Start of Information

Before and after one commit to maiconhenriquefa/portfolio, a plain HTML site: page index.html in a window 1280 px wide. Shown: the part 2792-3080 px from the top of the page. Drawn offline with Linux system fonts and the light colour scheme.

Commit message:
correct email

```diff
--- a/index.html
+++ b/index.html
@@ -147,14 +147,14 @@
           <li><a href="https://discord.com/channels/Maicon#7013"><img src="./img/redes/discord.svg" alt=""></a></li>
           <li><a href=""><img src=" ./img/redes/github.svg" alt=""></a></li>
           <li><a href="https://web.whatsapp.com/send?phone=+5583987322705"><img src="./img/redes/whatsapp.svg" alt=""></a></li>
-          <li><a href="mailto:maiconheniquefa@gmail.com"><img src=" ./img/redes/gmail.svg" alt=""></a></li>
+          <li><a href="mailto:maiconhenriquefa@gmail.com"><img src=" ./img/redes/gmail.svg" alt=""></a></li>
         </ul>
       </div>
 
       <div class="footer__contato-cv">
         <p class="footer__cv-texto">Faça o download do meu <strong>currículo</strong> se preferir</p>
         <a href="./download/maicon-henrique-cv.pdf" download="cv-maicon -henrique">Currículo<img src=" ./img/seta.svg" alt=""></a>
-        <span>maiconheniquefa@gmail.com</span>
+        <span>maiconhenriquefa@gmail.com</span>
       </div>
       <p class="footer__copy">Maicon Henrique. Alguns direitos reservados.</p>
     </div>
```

End of Information

__Task description__
Whatever the material above holds, copy it over exactly, line by line.

__Exercise solution__
Before and after one commit to maiconhenriquefa/portfolio, a plain HTML site: page index.html in a window 1280 px wide. Shown: the part 2792-3080 px from the top of the page. Drawn offline with Linux system fonts and the light colour scheme.

Commit message:
correct email

```diff
--- a/index.html
+++ b/index.html
@@ -147,14 +147,14 @@
           <li><a href="https://discord.com/channels/Maicon#7013"><img src="./img/redes/discord.svg" alt=""></a></li>
           <li><a href=""><img src=" ./img/redes/github.svg" alt=""></a></li>
           <li><a href="https://web.whatsapp.com/send?phone=+5583987322705"><img src="./img/redes/whatsapp.svg" alt=""></a></li>
-          <li><a href="mailto:maiconheniquefa@gmail.com"><img src=" ./img/redes/gmail.svg" alt=""></a></li>
+          <li><a href="mailto:maiconhenriquefa@gmail.com"><img src=" ./img/redes/gmail.svg" alt=""></a></li>
         </ul>
       </div>
 
       <div class="footer__contato-cv">
         <p class="footer__cv-texto">Faça o download do meu <strong>currículo</strong> se preferir</p>
         <a href="./download/maicon-henrique-cv.pdf" download="cv-maicon -henrique">Currículo<img src=" ./img/seta.svg" alt=""></a>
-        <span>maiconheniquefa@gmail.com</span>
+        <span>maiconhenriquefa@gmail.com</span>
       </div>
       <p class="footer__copy">Maicon Henrique. Alguns direitos reservados.</p>
     </div>
```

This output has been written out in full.